Ernie Els is at the end of a U.S. Open career that began at Baltusrol in 1993, a month before Jordan Spieth was even born.
Els won the U.S. Open in 1994 at Oakmont and in 1997 at Congressional, and when his 10-year exemption ended, he played well enough to earn his spot in the field through a money list or world ranking until he won the 2012 British Open, earning a five-year exemption.
He is playing on a special exemption for the second straight year. It’s rare for players to get more than one special exemption.
Els has a good record at Pebble Beach, finishing runner-up in 2000 to Tiger Woods and finishing third in 2010. The runner-up finish is a little misleading because he finished 15 shots behind.
Els turns 50 in October. He realizes his time contending at the U.S. Open is probably over. He says, “I just want to have a great week in my own way.”
Brooks Koepka is going for a third straight U.S. Open title aware that the odds are stacked against him.
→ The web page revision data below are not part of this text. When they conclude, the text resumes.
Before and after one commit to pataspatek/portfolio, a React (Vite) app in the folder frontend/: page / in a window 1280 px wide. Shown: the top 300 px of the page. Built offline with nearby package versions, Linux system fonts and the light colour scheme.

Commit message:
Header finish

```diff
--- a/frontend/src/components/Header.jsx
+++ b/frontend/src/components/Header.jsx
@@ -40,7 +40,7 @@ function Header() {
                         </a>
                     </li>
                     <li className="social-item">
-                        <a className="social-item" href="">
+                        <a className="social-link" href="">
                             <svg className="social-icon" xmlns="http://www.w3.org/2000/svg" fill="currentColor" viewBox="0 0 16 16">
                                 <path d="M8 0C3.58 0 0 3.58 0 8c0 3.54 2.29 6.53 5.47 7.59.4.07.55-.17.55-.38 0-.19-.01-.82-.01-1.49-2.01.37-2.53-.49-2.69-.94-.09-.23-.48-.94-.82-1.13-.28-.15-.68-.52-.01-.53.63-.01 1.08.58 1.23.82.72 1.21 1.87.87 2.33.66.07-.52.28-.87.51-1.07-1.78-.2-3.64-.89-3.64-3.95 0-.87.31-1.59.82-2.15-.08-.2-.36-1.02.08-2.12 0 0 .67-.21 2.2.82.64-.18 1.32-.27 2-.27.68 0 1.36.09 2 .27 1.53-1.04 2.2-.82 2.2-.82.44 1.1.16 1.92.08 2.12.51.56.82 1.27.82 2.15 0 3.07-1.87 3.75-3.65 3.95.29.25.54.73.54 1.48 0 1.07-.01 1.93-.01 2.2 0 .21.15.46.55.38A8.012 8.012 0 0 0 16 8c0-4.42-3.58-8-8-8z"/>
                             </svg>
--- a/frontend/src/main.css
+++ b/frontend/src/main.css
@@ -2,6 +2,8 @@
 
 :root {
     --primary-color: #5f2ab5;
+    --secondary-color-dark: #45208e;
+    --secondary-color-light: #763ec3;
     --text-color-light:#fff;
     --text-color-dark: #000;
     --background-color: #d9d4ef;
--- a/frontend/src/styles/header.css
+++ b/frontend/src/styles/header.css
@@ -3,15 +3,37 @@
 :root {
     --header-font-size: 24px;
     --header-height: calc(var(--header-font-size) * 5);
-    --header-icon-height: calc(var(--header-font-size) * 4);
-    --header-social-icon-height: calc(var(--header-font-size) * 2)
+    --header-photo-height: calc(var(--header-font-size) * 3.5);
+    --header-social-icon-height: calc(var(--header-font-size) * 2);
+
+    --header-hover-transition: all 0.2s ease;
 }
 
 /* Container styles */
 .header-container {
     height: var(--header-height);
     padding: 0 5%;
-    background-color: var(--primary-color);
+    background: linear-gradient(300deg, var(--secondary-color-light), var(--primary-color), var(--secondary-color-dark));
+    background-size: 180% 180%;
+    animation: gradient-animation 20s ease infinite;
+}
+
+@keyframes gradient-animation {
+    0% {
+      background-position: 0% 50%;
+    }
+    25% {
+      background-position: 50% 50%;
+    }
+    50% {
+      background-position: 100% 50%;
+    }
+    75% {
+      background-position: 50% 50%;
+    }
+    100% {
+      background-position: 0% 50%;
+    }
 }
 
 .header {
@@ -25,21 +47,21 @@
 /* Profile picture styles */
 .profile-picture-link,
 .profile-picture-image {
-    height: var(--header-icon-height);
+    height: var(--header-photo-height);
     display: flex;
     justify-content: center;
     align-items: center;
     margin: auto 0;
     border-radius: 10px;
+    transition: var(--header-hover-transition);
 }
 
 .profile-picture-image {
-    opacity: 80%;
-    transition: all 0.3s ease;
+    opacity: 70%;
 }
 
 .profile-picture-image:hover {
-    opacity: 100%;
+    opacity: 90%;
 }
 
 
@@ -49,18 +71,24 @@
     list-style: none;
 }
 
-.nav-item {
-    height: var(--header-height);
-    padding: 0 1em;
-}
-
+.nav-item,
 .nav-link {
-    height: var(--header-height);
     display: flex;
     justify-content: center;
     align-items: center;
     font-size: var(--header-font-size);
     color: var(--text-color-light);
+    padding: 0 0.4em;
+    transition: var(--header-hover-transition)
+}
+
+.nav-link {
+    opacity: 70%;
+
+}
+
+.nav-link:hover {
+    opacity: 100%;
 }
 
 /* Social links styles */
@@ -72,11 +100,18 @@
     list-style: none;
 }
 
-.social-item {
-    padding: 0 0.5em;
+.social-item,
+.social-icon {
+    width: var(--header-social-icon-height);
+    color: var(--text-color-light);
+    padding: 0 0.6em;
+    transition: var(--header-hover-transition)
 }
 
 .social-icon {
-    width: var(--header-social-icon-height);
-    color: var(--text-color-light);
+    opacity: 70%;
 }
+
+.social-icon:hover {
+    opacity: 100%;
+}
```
The only player to go back-to-back-to-back in golf’s toughest test was Willie Anderson in 1905.
Koepka doesn’t know much about Anderson. He pointed to more recent history when talking about his quest at Pebble Beach. It has been eight years since anyone has won the same tournament three straight times, much less a U.S. Open. That was Steve Stricker at the John Deere Classic.
Koepka also considered the field of players trying to stop him. One key figure is Dustin Johnson, who has won twice at the AT&T Pebble Beach Pro-Am and has finished no worse than third in three of the last four U.S. Opens.